"I never made noodles before. I didn't realize how simple it was," he said, taking a breaking from whisking mascarpone cheese and cream for the tiramisu. "The teacher is very enthusiastic and knows a lot about it."
While some recipes are simple, they still took work. Herrick's team took turns whipping the cheese and cream mixture to make it thick enough. Several students dipped ladyfingers in coffee and arranged them in ceramic dishes. Meanwhile, Valeria Renosto, a senior and Italian studies minor, starting grating bittersweet chocolate, explaining the group was going to "put over the cream in layers so we can give it more deliciousness."
The other team was making panna cotta, some stirring the cream, sugar and gelatin mixture over gas burners while others dipped buttered ramekins in sugar. Once the panna cotta was ready, the chefs set up an assembly line to pass the ramekins, fill them with the mixture and arrange them on a tray.

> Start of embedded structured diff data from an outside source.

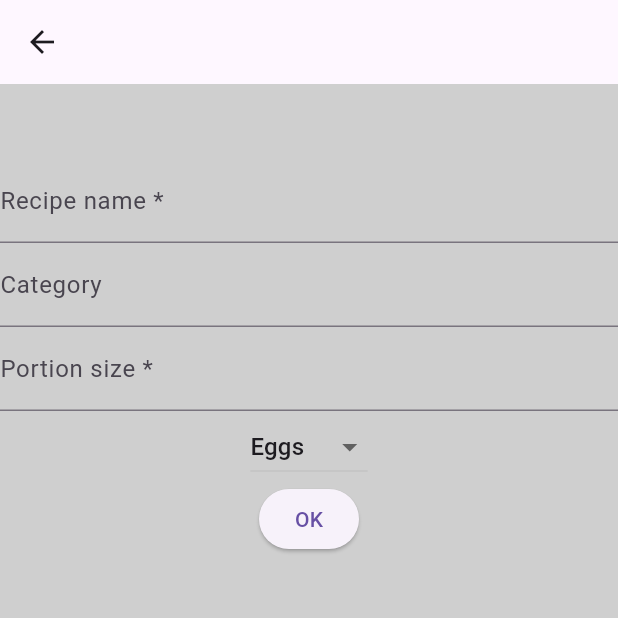
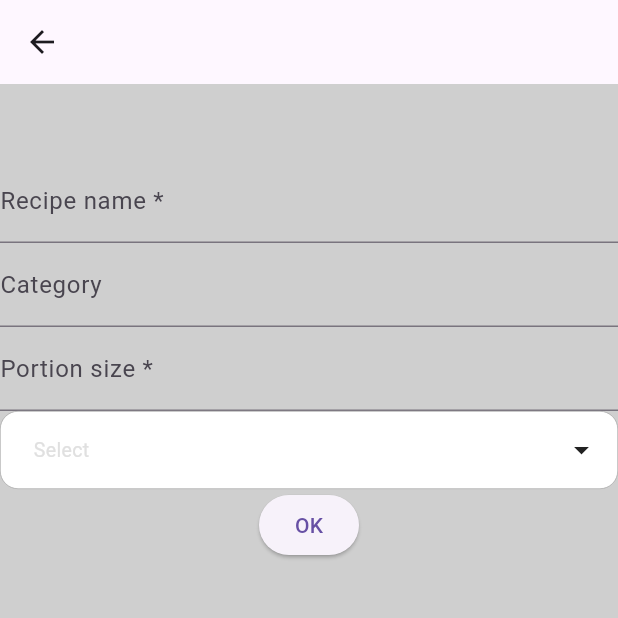
Before and after one commit to viktoriadorjan1/budget-meal, a Flutter app: the NewRecipePage screen opened directly with empty values, on a phone screen of 412 x 824 dp, the top half of it. Run offline on Flutter 3.47's test engine with Material 3 defaults, Android fonts, the phone set to English and light mode, and no system bars; drawn by our look-alikes of multi_dropdown; network calls fail.

Commit message:
feat: implemented multi ingredient dropdown.

```diff
--- a/lib/Mealplan/MealplanModel.dart
+++ b/lib/Mealplan/MealplanModel.dart
@@ -1,15 +1,16 @@
 import 'package:http/http.dart' as http;
+import '../RecipeBook/RecipeBookModel.dart';
 import '../mealplanner.dart';
 
 MealPlanner _mealPlanner = MealPlanner();
 
-void generateMealPlan() async {
+void generateMealPlan(RecipeBook recipeBook) async {
   const serverUrl = "https://budget-meal.onrender.com/";
   const localUrl = "http://10.0.2.2:7900";
 
   var response = await http.post(Uri.parse(serverUrl),
       headers: {"Content-Type": "application/json"},
-      body: _mealPlanner.createMealPlan()
+      body: _mealPlanner.createMealPlan(recipeBook)
   );
 
   print("Code: ${response.statusCode}");
--- a/lib/Mealplan/MealplanView.dart
+++ b/lib/Mealplan/MealplanView.dart
@@ -1,14 +1,15 @@
 import 'package:flutter/material.dart';
+import '../RecipeBook/RecipeBookModel.dart';
 import 'MealplanModel.dart';
 
-Widget Schedule() {
+Widget Schedule(RecipeBook recipeBook) {
   return Center(
     child: Column(
       mainAxisAlignment: MainAxisAlignment.center,
       children: <Widget>[
         ElevatedButton(
           onPressed: () {
-            generateMealPlan();
+            generateMealPlan(recipeBook);
           },
           child: const Text("Generate meal plan"),
         )
--- a/lib/RecipeBook/NewRecipeView.dart
+++ b/lib/RecipeBook/NewRecipeView.dart
@@ -1,4 +1,5 @@
 import 'package:flutter/material.dart';
+import 'package:multi_dropdown/multiselect_dropdown.dart';
 import '../main.dart';
 import 'IngredientModel.dart';
 import 'RecipeBookModel.dart';
@@ -35,21 +36,28 @@ class NewRecipeForm extends StatefulWidget {
   State<NewRecipeForm> createState() => _NewRecipeFormState();
 }
 
-List<String> ingredientNames = <String>['Eggs', 'Cheese', 'Milk'];
-
 class _NewRecipeFormState extends State<NewRecipeForm> {
   final _key = GlobalKey<FormState>();
 
+  // New recipe properties
   String recipeName = "";
   String category = "";
   int portionSize = 0;
   List<Ingredient> ingredients = [];
 
+  // TODO: replace with pre-defined ingredients
+  List<Ingredient> ingredientOptions = [];
 
-  String dropdownval = ingredientNames.first;
+  Ingredient milk = IngredientBuilder().withIngredientName("milk").withAmount(300, 'ml').build();
+  Ingredient cerealFlakes = IngredientBuilder().withIngredientName("cereal flakes").withAmount(300, 'g').build();
+  Ingredient bread = IngredientBuilder().withIngredientName("bread").withAmount(1000, 'g').build();
 
   @override
   Widget build(BuildContext context) {
+    ingredientOptions.add(milk);
+    ingredientOptions.add(cerealFlakes);
+    ingredientOptions.add(bread);
+
     return Form(
       key: _key,
       child: Column(
@@ -88,19 +96,22 @@ class _NewRecipeFormState extends State<NewRecipeForm> {
               return null;
             },
           ),
-        DropdownButton<String>(
-          value: dropdownval,
-          items: ingredientNames.map<DropdownMenuItem<String>>((String value) {
-            return DropdownMenuItem<String>(
-              value: value,
-              child: Text(value),
-            );
-          }).toList(),
-          onChanged: (String? value) {
-            setState(() {
-              dropdownval = value!;
-            });
-        }),
+          MultiSelectDropDown(
+            onOptionSelected: (options) {
+              for (var element in options) {
+                for (Ingredient i in ingredientOptions) {
+                  if (i.getIngredientName() == element.label && !ingredients.contains(i)) {
+                    ingredients.add(i);
+                  }
+                }
+              }
+            },
+            options: const <ValueItem>[
+              ValueItem(label: 'milk', value: '1'),
+              ValueItem(label: 'cereal flakes', value: '2'),
+              ValueItem(label: 'bread', value: '3'),
+            ],
+          ),
         ElevatedButton(onPressed: () {
           if (_key.currentState!.validate()) {
             ScaffoldMessenger.of(context).showSnackBar(
--- a/lib/main.dart
+++ b/lib/main.dart
@@ -41,7 +41,7 @@ class _MyHomePageState extends State<MyHomePage> {
     final List _pages = [
       Recipes(context, widget.recipeBook),
       Pantry(),
-      Schedule(),
+      Schedule(widget.recipeBook),
       Shopping(),
       More()
     ];
--- a/lib/mealplanner.dart
+++ b/lib/mealplanner.dart
@@ -11,11 +11,11 @@ class MealPlanner {
   // a recipebook (all recipes owned by user),
   // and a webshop (all ingredients needed for the given recipes)
   //String createMealPlan(Pantry pantry, RecipeBook recipeBook, WebShop webShop) {
-  String createMealPlan() {
+  String createMealPlan(RecipeBook recipeBook) {
     // TODO: replace testPantry with real pantry
     Pantry pantry = generateTestPantry();
     // TODO: replace testRecipeBook with real recipeBook
-    RecipeBook recipeBook = generateTestRecipeBook();
+    //RecipeBook recipeBook = generateTestRecipeBook();
 
     List<String> ingredients = [];
     for (Recipe recipe in recipeBook.getRecipes()) {
--- a/pubspec.yaml
+++ b/pubspec.yaml
@@ -38,6 +38,7 @@ dependencies:
   # Use with the CupertinoIcons class for iOS style icons.
   cupertino_icons: ^1.0.2
   process_run: ^0.13.0
+  multi_dropdown: ^1.0.9
 
 dev_dependencies:
   flutter_test:
```
Also changed, not shown: pubspec.lock, 1 other file.
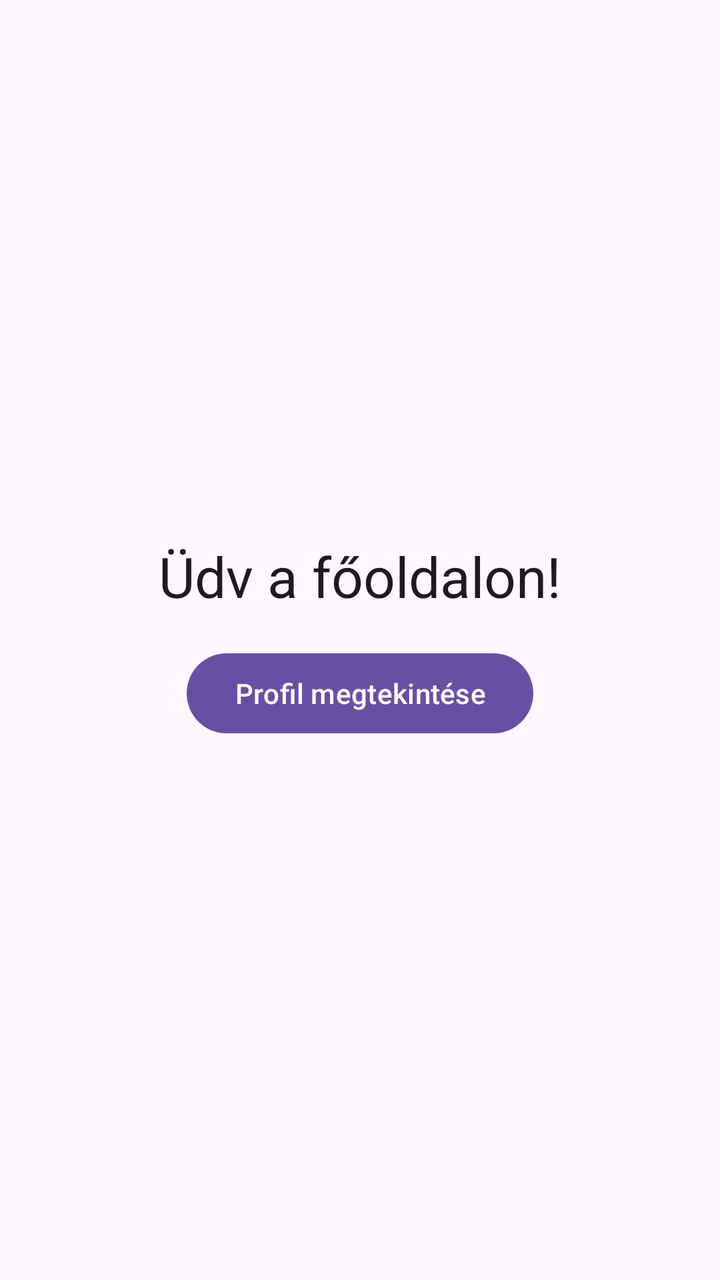
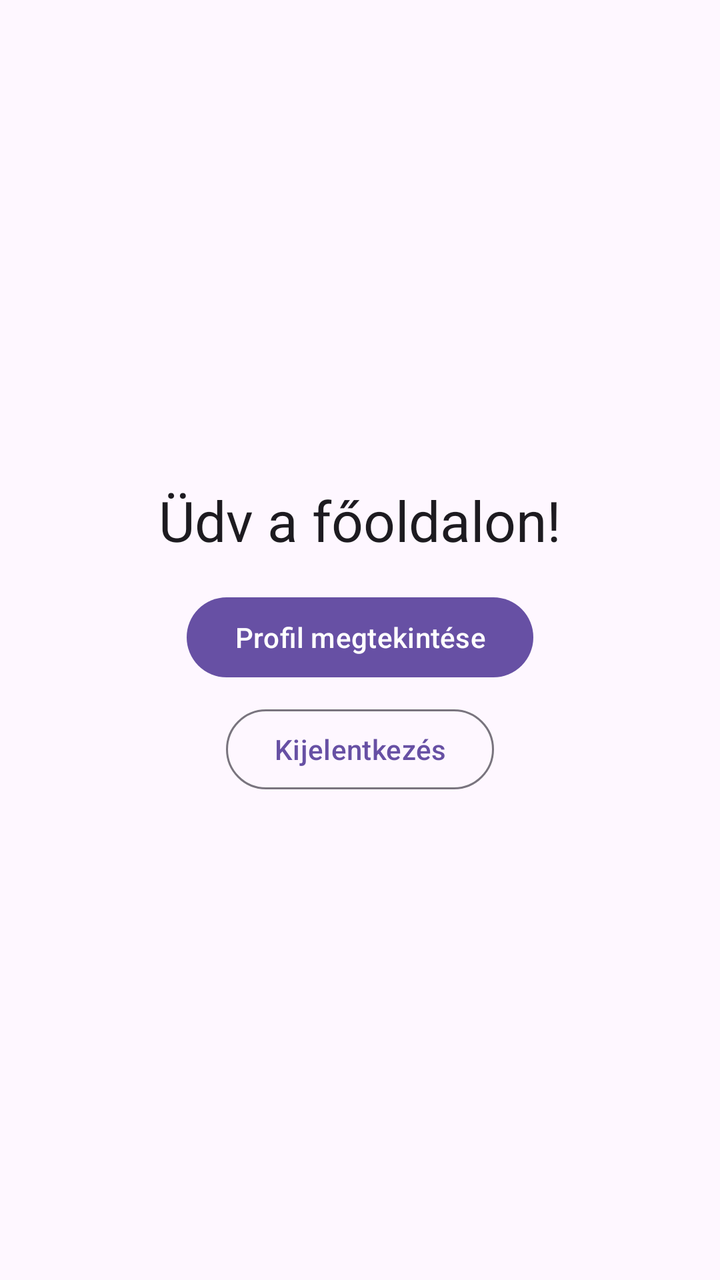

Two renders of the same Android screen: before a commit and after it. Below are the layout's source before the change and the commit's diff.
<!-- AndroidManifest.xml: application theme Theme.Progr3ssApp -->
<!-- res/layout/fragment_home.xml -->
<?xml version="1.0" encoding="utf-8"?>
<LinearLayout xmlns:android="http://schemas.android.com/apk/res/android"
    xmlns:tools="http://schemas.android.com/tools"
    android:layout_width="match_parent"
    android:layout_height="match_parent"
    android:gravity="center"
    android:orientation="vertical"
    android:padding="16dp"
    tools:context=".ui.home.HomeFragment">

    <TextView
        android:id="@+id/tv_home_title"
        android:layout_width="wrap_content"
        android:layout_height="wrap_content"
        android:text="@string/home_welcome"
        android:textAppearance="?attr/textAppearanceHeadlineMedium" />

    <Button
        android:id="@+id/btn_view_profile"
        android:layout_width="wrap_content"
        android:layout_height="wrap_content"
        android:layout_marginTop="16dp"
        android:text="@string/btn_view_profile" />
</LinearLayout>
<!-- resources referenced by this layout -->
<resources>
  <string name="btn_view_profile">Profil megtekintése</string>
  <string name="home_welcome">Üdv a főoldalon!</string>
  <style name="Theme.Progr3ssApp" parent="Theme.Material3.DayNight.NoActionBar" />
</resources>

<!-- the commit's change to res/layout/fragment_home.xml (unified diff, before → after) -->
@@ -21,4 +21,13 @@
         android:layout_height="wrap_content"
         android:layout_marginTop="16dp"
         android:text="@string/btn_view_profile" />
+
+    
+    <Button
+        android:id="@+id/btn_logout"
+        style="@style/Widget.Material3.Button.OutlinedButton"
+        android:layout_width="wrap_content"
+        android:layout_height="wrap_content"
+        android:layout_marginTop="8dp"
+        android:text="@string/btn_logout" />
 </LinearLayout>
<!-- resource entries referenced after the edit -->
@@ -1,5 +1,6 @@
 <!-- resources referenced by this layout -->
 <resources>
+  <string name="btn_logout">Kijelentkezés</string>
   <string name="btn_view_profile">Profil megtekintése</string>
   <string name="home_welcome">Üdv a főoldalon!</string>
   <style name="Theme.Progr3ssApp" parent="Theme.Material3.DayNight.NoActionBar" />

"It's all about teamwork," said junior Dominic Villa. Villa added that the mixture seemed too thin, saying "I feel like I'm going to be disappointed" in the final results.
While waiting for the desserts to chill for an hour, students learned that tiramisu was invented by chefs in Siena to impress a Medici duke. Originally called zuppa del duca, the name later changed, De Angelis told them, when prostitutes in Venice's brothels used it to get energy between customers â€“ roughly translated, tiramisu means pick me up.
Although tiramisu and panna cotta are both rich desserts, De Angelis urged students not to get carried away while cooking, saying Americans often think that if a little bit of an ingredient like sugar is good, more is better. "Try not to think that way. Simple doesn't mean bad, it's good."
Students said they enjoyed being able to get in the kitchen and create dishes. About half watch the Food Network, and only two had never cooked before the class. But all planned on making at least some of the recipes again. Megan "Ceci" Dagang, a freshman who helped make the panna cotta, couldn't contain her excitement as she plated a perfect panna cotta from the ramekin. "Oh, it worked!" she squealed.
- Erin Hallissy, Office of College Communications
Photo by Gabrielle Diaz '11